#drweb#drweb

#drweb

New malware from the Android.PWS.Facebook family were also among the threats we discovered. Dubbed Android.PWS.Facebook.149 and Android.PWS.Facebook.151, they are designed to steal data that can be used to hack Facebook accounts. The trojans were distributed as image editing software under the names “YouToon - AI Cartoon Effect” and “Pista - Cartoon Photo Effect”.

#drweb#drweb

Upon launching, they asked potential victims to log in to their accounts and then loaded a genuine Facebook authorization page. Next, they hijacked the authentication data and sent it to malicious actors.

#drweb

#drweb

Doctor Web’s specialists also discovered an Android.Click.401.origin trojan. It was hiding in two apps: “Water Reminder- Tracker & Reminder”, which helped users drink more water and stay hydrated, and “Yoga- For Beginner to Advanced”, a yoga curriculum app. Both were fully functional software, so users had no reasons to suspect that they were malicious.

#drweb#drweb

This trojan decrypts and launches the main malicious component (detected by Dr.Web as Android.Click.402.origin) hidden inside its file resources, which covertly loads various websites in WebView. Next, this component simulates user actions, automatically clicking on interactive elements located on these sites—for example, banners and advertisement links.

#drweb

Another uncovered threat was a fake app for online communication called “Chat Online”. Several modifications of this malware were added to the Dr.Web virus database as Android.FakeApp.963 and Android.FakeApp.964.

#drweb

This trojan does not provide any of its declared functionality. It only loads different websites, including fraudulent ones. On some of them, the process of registering for online dating services is simulated. And this is when potential victims are asked to provide their mobile phone number, email, and other personal data. This information could subsequently end up on the black market and be used by scammers.

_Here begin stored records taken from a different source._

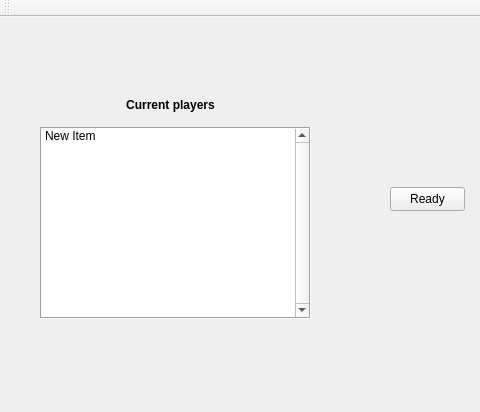
Qt form Triviador/Triviador/Triviador.ui (AndreiAndreea/TriviadorMCpp) before a commit; both pictures show x 0 to 480 and y 0 to 412 of the 1280 by 720 pixel window.
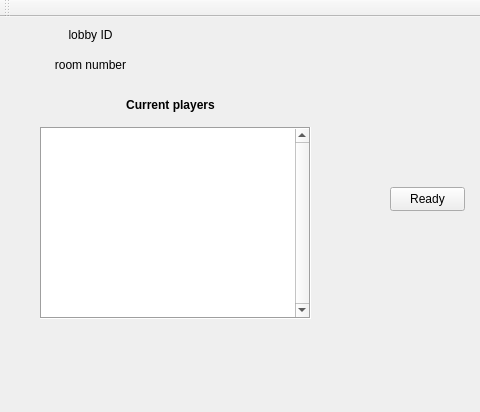
The same form after that commit. The open tabs and pages were chosen to show the change.

Commit message: Added a functionality to update the lobby details when a player join or leave a specific lobby with properly updates in database.

What changed in the file:
```diff
--- a/Triviador/Triviador/Triviador.ui
+++ b/Triviador/Triviador/Triviador.ui
@@ -921,11 +921,6 @@
       <property name="sortingEnabled">
        <bool>false</bool>
       </property>
-      <item>
-       <property name="text">
-        <string>New Item</string>
-       </property>
-      </item>
      </widget>
      <widget class="QLabel" name="currentPlayersLabel">
       <property name="geometry">
@@ -953,6 +948,32 @@
        <string>Ready</string>
       </property>
      </widget>
+     <widget class="QLabel" name="roomNumberLobbyLabel">
+      <property name="geometry">
+       <rect>
+        <x>30</x>
+        <y>40</y>
+        <width>121</width>
+        <height>16</height>
+       </rect>
+      </property>
+      <property name="text">
+       <string>&lt;html&gt;&lt;head/&gt;&lt;body&gt;&lt;p align=&quot;center&quot;&gt;room number&lt;/p&gt;&lt;/body&gt;&lt;/html&gt;</string>
+      </property>
+     </widget>
+     <widget class="QLabel" name="idLobbyLabel">
+      <property name="geometry">
+       <rect>
+        <x>30</x>
+        <y>10</y>
+        <width>121</width>
+        <height>16</height>
+       </rect>
+      </property>
+      <property name="text">
+       <string>&lt;html&gt;&lt;head/&gt;&lt;body&gt;&lt;p align=&quot;center&quot;&gt;lobby ID&lt;/p&gt;&lt;/body&gt;&lt;/html&gt;</string>
+      </property>
+     </widget>
     </widget>
    </widget>
   </widget>
```
Left out of the diff: 2 changed lines with no effect on the pictures. The commit also changes 2 other files.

On other websites, a dialog with a real person is imitated, and the user is then asked to pay for full premium access to continue “chatting”. Any user agreeing to this can end up not only having their account debited for a one-time set amount or being subscribed to a paid service they don’t need, but also losing all their money—if cybercriminals get hold of their bank card details.

#drweb

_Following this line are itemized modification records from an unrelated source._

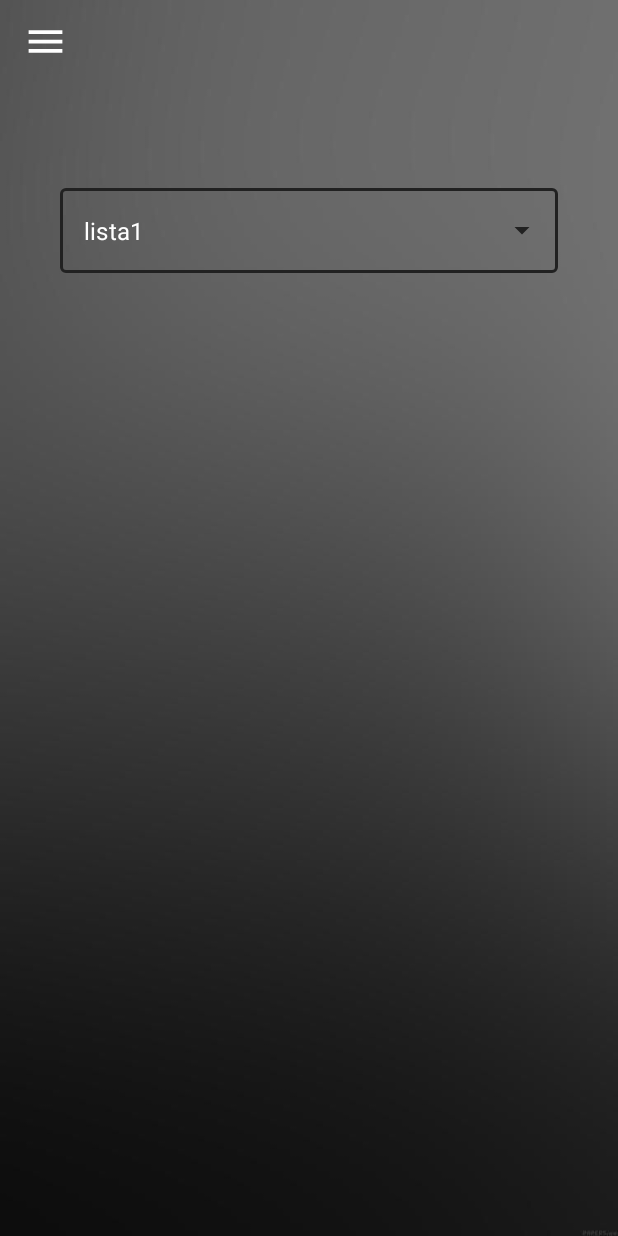
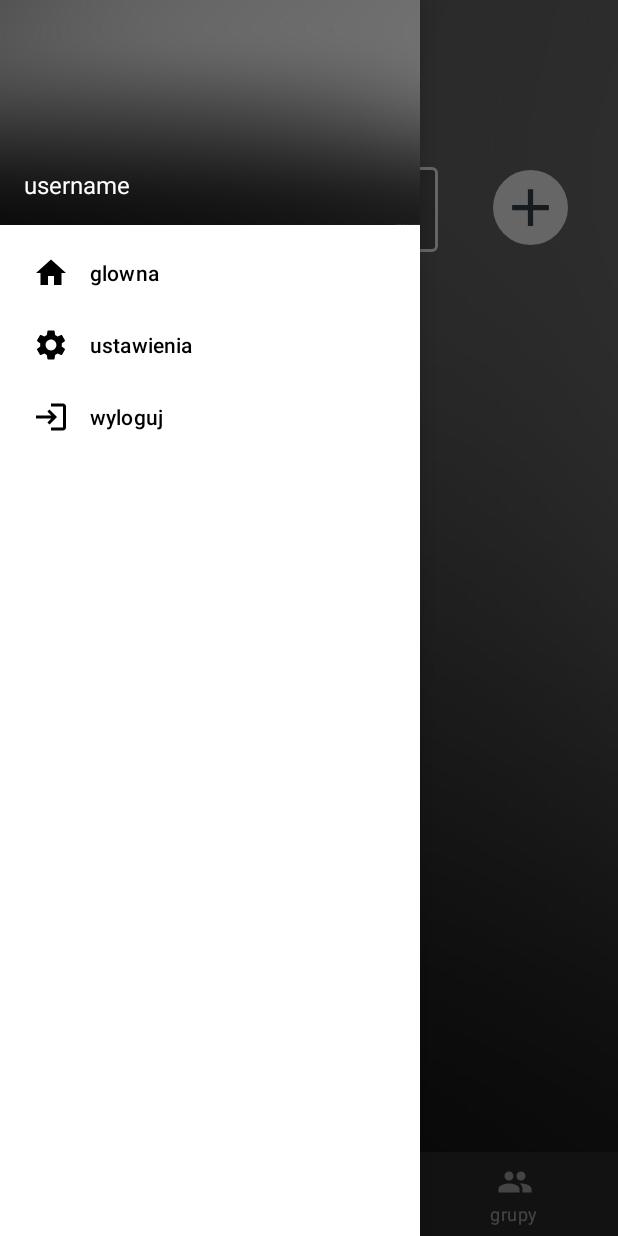
Before and after one commit to gitesprzemek/aplikacja_list_up, an Android app: the MainScreen screen opened directly, with no data from a screen before it, after a tap on "glowna", on a phone screen of 412 x 824 dp. Run offline under Robolectric (Android 15) with nearby library versions, the phone set to English and light mode, and no system bars; 1 statement that could not run was skipped; 1 other tap on this screen came first.

Commit message:
menu, bottom_nav, dropdownlist

```diff
--- a/zrobseliste/app/src/main/AndroidManifest.xml
+++ b/zrobseliste/app/src/main/AndroidManifest.xml
@@ -8,7 +8,7 @@
         android:label="@string/app_name"
         android:roundIcon="@mipmap/ic_launcher_round"
         android:supportsRtl="true"
-        android:theme="@style/Theme.AppCompat.NoActionBar">
+        android:theme="@style/Theme.Zrobseliste">
         <activity
             android:name=".screen.GroupsScreen"
             android:exported="false" />
--- a/zrobseliste/app/src/main/java/com/pz/zrobseliste/screen/MainScreen.java
+++ b/zrobseliste/app/src/main/java/com/pz/zrobseliste/screen/MainScreen.java
@@ -19,11 +19,12 @@ import android.widget.ArrayAdapter;
 import android.widget.AutoCompleteTextView;
 import android.widget.Toast;
 
+import com.google.android.material.bottomnavigation.BottomNavigationView;
 import com.google.android.material.navigation.NavigationView;
 import com.pz.zrobseliste.R;
 import com.pz.zrobseliste.utils.SwipeListener;
 
-public class MainScreen extends AppCompatActivity implements GestureDetector.OnGestureListener {
+public class MainScreen extends AppCompatActivity implements BottomNavigationView.OnNavigationItemSelectedListener,NavigationView.OnNavigationItemSelectedListener,GestureDetector.OnGestureListener {
 
     private SwipeListener swipeListener;
     private GestureDetectorCompat detector;
@@ -33,6 +34,7 @@ public class MainScreen extends AppCompatActivity implements GestureDetector.OnG
     ArrayAdapter<String> adapterItems;
     DrawerLayout drawerLayout;
     NavigationView navigationView;
+    BottomNavigationView bottom_nav;
     Toolbar toolbar;
 
     @Override
@@ -46,14 +48,20 @@ public class MainScreen extends AppCompatActivity implements GestureDetector.OnG
 
         //---------------------menu------------------------------------------
         drawerLayout = findViewById(R.id.drawer_layout);
-        findViewById(R.id.imageMenu).setOnClickListener(new View.OnClickListener() {
-            @Override
-            public void onClick(View v) {
-                drawerLayout.openDrawer(GravityCompat.START);
+        navigationView = findViewById(R.id.nav_view);
+        navigationView.setNavigationItemSelectedListener(this);
 
-            }
+        bottom_nav = findViewById(R.id.bottom_nav);
+        bottom_nav.setOnNavigationItemSelectedListener(this);
+        bottom_nav.setSelectedItemId(R.id.nav_main_screen);
 
-        });
+        toolbar = findViewById(R.id.toolbar);
+        setSupportActionBar(toolbar);
+
+        ActionBarDrawerToggle toggle = new ActionBarDrawerToggle(this,drawerLayout,toolbar,
+                R.string.navigation_drawer_open,R.string.navigation_drawer_close);
+        drawerLayout.addDrawerListener(toggle);
+        toggle.syncState();
 
         //------------------ drop down list----------------------------
         autoCompleteTxt = findViewById(R.id.auto_complete_txt);
@@ -70,22 +78,49 @@ public class MainScreen extends AppCompatActivity implements GestureDetector.OnG
     }
 
     @Override
-    public boolean onOptionsItemSelected(@NonNull MenuItem item) {
-        int item_id=item.getItemId();
-        if(item_id==R.id.nav_home)
+    public void onBackPressed() {
+        if(drawerLayout.isDrawerOpen(GravityCompat.START))
         {
-            Toast.makeText(this,"Nav home",Toast.LENGTH_SHORT).show();
+            drawerLayout.closeDrawer(GravityCompat.START);
         }
-        if(item_id==R.id.nav_settings)
+        else {
+            super.onBackPressed();
+        }
+        }
+
+    public void onBtnAddClick(View view)
+    {
+        Toast.makeText(this, "dodano liste", Toast.LENGTH_SHORT).show();
+    }
+
+    @Override
+    public boolean onNavigationItemSelected(@NonNull MenuItem item) {
+        switch(item.getItemId())
         {
-            Toast.makeText(this,"nav_settings",Toast.LENGTH_SHORT).show();
-        }
-        if(item_id==R.id.nav_logout)
-        {
-            finish();
+            case R.id.nav_home:
+                Toast.makeText(this,"glowna",Toast.LENGTH_SHORT).show();
+                break;
+            case R.id.nav_settings:
+                Toast.makeText(this,"ustawienia",Toast.LENGTH_SHORT).show();
+                break;
+
+            case R.id.nav_logout:
+                finish();
+                break;
+            case R.id.nav_tasks:
+                Toast.makeText(this,"zadania",Toast.LENGTH_SHORT).show();
+                break;
+            case R.id.nav_main_screen:
+                Toast.makeText(this,"glowny",Toast.LENGTH_SHORT).show();
+                break;
+            case R.id.nav_groups:
+                Toast.makeText(this,"grupy",Toast.LENGTH_SHORT).show();
+                break;
         }
         return true;
     }
+
+
 
     @Override
     public boolean onTouchEvent(MotionEvent touchEvent) {
@@ -139,4 +174,6 @@ public class MainScreen extends AppCompatActivity implements GestureDetector.OnG
 
         return false;
     }
+
+
 }
--- a/zrobseliste/app/src/main/res/drawable-anydpi/ic_action_passwd.xml
+++ /dev/null
@@ -1,16 +0,0 @@
-<vector xmlns:android="http://schemas.android.com/apk/res/android"
-    android:width="24dp"
-    android:height="24dp"
-    android:viewportWidth="24"
-    android:viewportHeight="24"
-    android:tint="#FFFFFF"
-    android:alpha="0.8">
-  <group android:scaleX="0.90909094"
-      android:scaleY="0.90909094"
-      android:translateX="1.0909091"
-      android:translateY="1.0909091">
-    <path
-        android:fillColor="@android:color/white"
-        android:pathData="M18,8h-1L17,6c0,-2.76 -2.24,-5 -5,-5S7,3.24 7,6v2L6,8c-1.1,0 -2,0.9 -2,2v10c0,1.1 0.9,2 2,2h12c1.1,0 2,-0.9 2,-2L20,10c0,-1.1 -0.9,-2 -2,-2zM12,17c-1.1,0 -2,-0.9 -2,-2s0.9,-2 2,-2 2,0.9 2,2 -0.9,2 -2,2zM15.1,8L8.9,8L8.9,6c0,-1.71 1.39,-3.1 3.1,-3.1 1.71,0 3.1,1.39 3.1,3.1v2z"/>
-  </group>
-</vector>
--- /dev/null
+++ b/zrobseliste/app/src/main/res/drawable/icon_add.xml
@@ -0,0 +1,5 @@
+<vector android:height="42dp" android:tint="#36454F"
+    android:viewportHeight="24" android:viewportWidth="24"
+    android:width="42dp" xmlns:android="http://schemas.android.com/apk/res/android">
+    <path android:fillColor="@android:color/white" android:pathData="M19,13h-6v6h-2v-6H5v-2h6V5h2v6h6v2z"/>
+</vector>
--- /dev/null
+++ b/zrobseliste/app/src/main/res/drawable/icon_group.xml
@@ -0,0 +1,5 @@
+<vector android:height="24dp" android:tint="#36454F"
+    android:viewportHeight="24" android:viewportWidth="24"
+    android:width="24dp" xmlns:android="http://schemas.android.com/apk/res/android">
+    <path android:fillColor="@android:color/white" android:pathData="M16,11c1.66,0 2.99,-1.34 2.99,-3S17.66,5 16,5c-1.66,0 -3,1.34 -3,3s1.34,3 3,3zM8,11c1.66,0 2.99,-1.34 2.99,-3S9.66,5 8,5C6.34,5 5,6.34 5,8s1.34,3 3,3zM8,13c-2.33,0 -7,1.17 -7,3.5L1,19h14v-2.5c0,-2.33 -4.67,-3.5 -7,-3.5zM16,13c-0.29,0 -0.62,0.02 -0.97,0.05 1.16,0.84 1.97,1.97 1.97,3.45L17,19h6v-2.5c0,-2.33 -4.67,-3.5 -7,-3.5z"/>
+</vector>
--- /dev/null
+++ b/zrobseliste/app/src/main/res/drawable/icon_list.xml
@@ -0,0 +1,5 @@
+<vector android:height="24dp" android:tint="#36454F"
+    android:viewportHeight="24" android:viewportWidth="24"
+    android:width="24dp" xmlns:android="http://schemas.android.com/apk/res/android">
+    <path android:fillColor="@android:color/white" android:pathData="M4,10.5c-0.83,0 -1.5,0.67 -1.5,1.5s0.67,1.5 1.5,1.5 1.5,-0.67 1.5,-1.5 -0.67,-1.5 -1.5,-1.5zM4,4.5c-0.83,0 -1.5,0.67 -1.5,1.5S3.17,7.5 4,7.5 5.5,6.83 5.5,6 4.83,4.5 4,4.5zM4,16.5c-0.83,0 -1.5,0.68 -1.5,1.5s0.68,1.5 1.5,1.5 1.5,-0.68 1.5,-1.5 -0.67,-1.5 -1.5,-1.5zM7,19h14v-2L7,17v2zM7,13h14v-2L7,11v2zM7,5v2h14L21,5L7,5z"/>
+</vector>
--- a/zrobseliste/app/src/main/res/layout/activity_main_screen.xml
+++ b/zrobseliste/app/src/main/res/layout/activity_main_screen.xml
@@ -1,55 +1,57 @@
 <?xml version="1.0" encoding="utf-8"?>
-<androidx.drawerlayout.widget.DrawerLayout
-    xmlns:android="http://schemas.android.com/apk/res/android"
+<androidx.drawerlayout.widget.DrawerLayout xmlns:android="http://schemas.android.com/apk/res/android"
     xmlns:app="http://schemas.android.com/apk/res-auto"
     xmlns:tools="http://schemas.android.com/tools"
     android:id="@+id/drawer_layout"
     android:layout_width="match_parent"
     android:layout_height="match_parent"
-    tools:context=".screen.MainScreen"
     android:background="@drawable/bgc1"
-    >
+    android:fitsSystemWindows="true"
+    tools:context=".screen.MainScreen">
 
 
+    <LinearLayout
+        android:layout_width="match_parent"
+        android:layout_height="match_parent"
+        android:orientation="vertical">
 
-    <com.google.android.material.navigation.NavigationView
-        android:layout_width="wrap_content"
-        android:layout_height="match_parent"
-        android:id="@+id/nav_view"
-        app:headerLayout="@layout/header"
-        app:menu="@menu/main_menu"
-        android:layout_gravity="start"/>
+        <androidx.appcompat.widget.Toolbar
+            android:id="@+id/toolbar"
+            android:layout_width="match_parent"
+            android:layout_height="?attr/actionBarSize"
+            android:elevation="4dp"
+            app:layout_constraintEnd_toEndOf="parent"
+            app:layout_constraintStart_toStartOf="parent"
+            app:layout_constraintTop_toTopOf="parent"
+            app:navigationIcon="@drawable/menu_icon" />
 
         <androidx.constraintlayout.widget.ConstraintLayout
+            android:id="@+id/constraintLayout"
             android:layout_width="match_parent"
             android:layout_height="match_parent">
 
-      <LinearLayout
-          android:id="@+id/layoutToolBar"
-          android:layout_width="match_parent"
-          android:layout_height="?actionBarSize"
-          android:gravity="center_vertical"
-          android:orientation="horizontal"
-          android:paddingStart="15dp"
-          android:paddingEnd="15dp"
-          app:layout_constraintTop_toTopOf="parent">
-          <ImageView
-              android:id="@+id/imageMenu"
-              android:layout_width="30dp"
-              android:layout_height="30dp"
-              android:contentDescription="@string/app_name"
-              android:src="@drawable/menu_icon"
-              />
 
-      </LinearLayout>
+            <ImageButton
+                android:id="@+id/imageButton"
+                android:layout_width="50dp"
+                android:layout_height="50dp"
+                android:layout_marginTop="57dp"
+                android:background="@drawable/btn_bg"
+                android:onClick="onBtnAddClick"
+                app:layout_constraintEnd_toEndOf="parent"
+                app:layout_constraintHorizontal_bias="0.908"
+                app:layout_constraintStart_toStartOf="parent"
+                app:layout_constraintTop_toTopOf="parent"
+                app:srcCompat="@drawable/icon_add"
+                tools:ignore="SpeakableTextPresentCheck" />
 
             <com.google.android.material.textfield.TextInputLayout
                 style="@style/Widget.MaterialComponents.TextInputLayout.OutlinedBox.ExposedDropdownMenu"
                 android:layout_width="match_parent"
                 android:layout_height="wrap_content"
                 android:layout_marginStart="40dp"
-        android:layout_marginTop="120dp"
-        android:layout_marginEnd="40dp"
+                android:layout_marginTop="50dp"
+                android:layout_marginEnd="120dp"
                 app:layout_constraintEnd_toEndOf="parent"
                 app:layout_constraintStart_toStartOf="parent"
                 app:layout_constraintTop_toTopOf="parent">
@@ -59,11 +61,32 @@
                     android:layout_width="match_parent"
                     android:layout_height="wrap_content"
                     android:layout_weight="1"
+                    android:inputType="none"
                     android:text="lista1"
-            android:inputType="none"
                     android:textColor="@color/white" />
 
             </com.google.android.material.textfield.TextInputLayout>
+            <com.google.android.material.bottomnavigation.BottomNavigationView
+                android:layout_width="match_parent"
+                android:layout_height="wrap_content"
+                android:id="@+id/bottom_nav"
+                app:layout_constraintBottom_toBottomOf="parent"
+                app:layout_constraintEnd_toEndOf="parent"
+                app:layout_constraintStart_toStartOf="parent"
+                app:menu="@menu/bottom_menu" />
+
 
         </androidx.constraintlayout.widget.ConstraintLayout>
+
+
+    </LinearLayout>
+
+    <com.google.android.material.navigation.NavigationView
+        android:theme="@style/Theme.MaterialComponents.Light.NoActionBar"
+        android:id="@+id/nav_view"
+        android:layout_width="wrap_content"
+        android:layout_height="match_parent"
+        android:layout_gravity="start"
+        app:headerLayout="@layout/header"
+        app:menu="@menu/main_menu" />
 </androidx.drawerlayout.widget.DrawerLayout>
--- a/zrobseliste/app/src/main/res/layout/header.xml
+++ b/zrobseliste/app/src/main/res/layout/header.xml
@@ -4,7 +4,7 @@
     xmlns:app="http://schemas.android.com/apk/res-auto"
     xmlns:tools="http://schemas.android.com/tools"
     android:layout_width="match_parent"
-    android:layout_height="30dp"
+    android:layout_height="150dp"
     android:orientation="vertical"
     android:background="@drawable/bgc1"
     android:gravity="bottom"
@@ -12,6 +12,14 @@
     android:theme="@style/Theme.AppCompat.DayNight.NoActionBar"
     >
 
+    <TextView
+        android:layout_width="wrap_content"
+        android:layout_height="wrap_content"
+        android:paddingTop="8dp"
+        android:text="username"
+        android:textColor="@color/white"
+        android:textSize="16sp"
+        />
 
 
 </LinearLayout>
--- /dev/null
+++ b/zrobseliste/app/src/main/res/menu/bottom_menu.xml
@@ -0,0 +1,19 @@
+<?xml version="1.0" encoding="utf-8"?>
+<menu xmlns:android="http://schemas.android.com/apk/res/android">
+
+    <group>
+        <item
+            android:id="@+id/nav_tasks"
+            android:icon="@drawable/icon_list"
+            android:title="zadania" />
+        <item
+            android:id="@+id/nav_main_screen"
+            android:icon="@drawable/home_icon"
+            android:title="glowny" />
+        <item
+            android:id="@+id/nav_groups"
+            android:icon="@drawable/icon_group"
+            android:title="grupy" />
+    </group>
+
+</menu>
--- a/zrobseliste/app/src/main/res/menu/main_menu.xml
+++ b/zrobseliste/app/src/main/res/menu/main_menu.xml
@@ -1,7 +1,7 @@
 <?xml version="1.0" encoding="utf-8"?>
 <menu xmlns:android="http://schemas.android.com/apk/res/android">
 
-    <group android:checkableBehavior="single">
+    <group>
         <item android:id="@+id/nav_home"
             android:title="glowna"
             android:icon="@drawable/home_icon"/>
--- a/zrobseliste/app/src/main/res/values-night/themes.xml
+++ b/zrobseliste/app/src/main/res/values-night/themes.xml
@@ -1,6 +1,6 @@
 <resources xmlns:tools="http://schemas.android.com/tools">
     <!-- Base application theme. -->
-    <style name="Theme.Zrobseliste" parent="Theme.MaterialComponents.DayNight.NoActionBar">
+    <style name="Theme.Zrobseliste" parent="Theme.MaterialComponents.NoActionBar">
         <!-- Primary brand color. -->
         <item name="colorPrimary">@color/white</item>
         <item name="colorPrimaryVariant">@color/white</item>
--- a/zrobseliste/app/src/main/res/values/themes.xml
+++ b/zrobseliste/app/src/main/res/values/themes.xml
@@ -1,10 +1,11 @@
 <resources xmlns:tools="http://schemas.android.com/tools">
     <!-- Base application theme. -->
-    <style name="Theme.Zrobseliste" parent="Theme.MaterialComponents.DayNight.NoActionBar">
+    <style name="Theme.Zrobseliste" parent="Theme.MaterialComponents.NoActionBar">
+
         <!-- Primary brand color. -->
         <item name="colorPrimary">@color/white</item>
-        <item name="colorPrimaryVariant">@color/white</item>
-        <item name="colorOnPrimary">@color/white</item>
+        <item name="colorPrimaryVariant">@color/teal_200</item>
+        <item name="colorOnPrimary">@color/teal_700</item>
         <!-- Secondary brand color. -->
         <item name="colorSecondary">@color/teal_200</item>
         <item name="colorSecondaryVariant">@color/teal_700</item>
@@ -12,5 +13,6 @@
         <!-- Status bar color. -->
         <item name="android:statusBarColor" tools:targetApi="l">?attr/colorPrimaryVariant</item>
         <!-- Customize your theme here. -->
+
     </style>
 </resources>
```
Also changed, not shown: zrobseliste/app/src/main/res/drawable-hdpi/ic_action_passwd.png (deleted), zrobseliste/app/src/main/res/drawable-mdpi/ic_action_passwd.png (deleted), zrobseliste/app/src/main/res/drawable-xhdpi/ic_action_passwd.png (deleted), zrobseliste/app/src/main/res/drawable-xxhdpi/ic_action_passwd.png (deleted). Lines whose indentation alone changed are shown as unchanged.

#drweb

#drweb

Doctor Web informed Google about the discovered threats. At the time of this review’s release, some of the malicious apps were still available for download.

To protect your Android device from malware and unwanted programs, we recommend installing Dr.Web anti-virus products for Android.

Dr.Web Mobile Security

Your Android needs protection.

Use Dr.Web

  • The first Russian anti-virus for Android
  • Over 140 million downloads—just from Google Play
  • Available free of charge for users of Dr.Web home products

Free download

© Doctor Web
2003 — 2022

Doctor Web is a cybersecurity company focused on threat detection, prevention and response technologies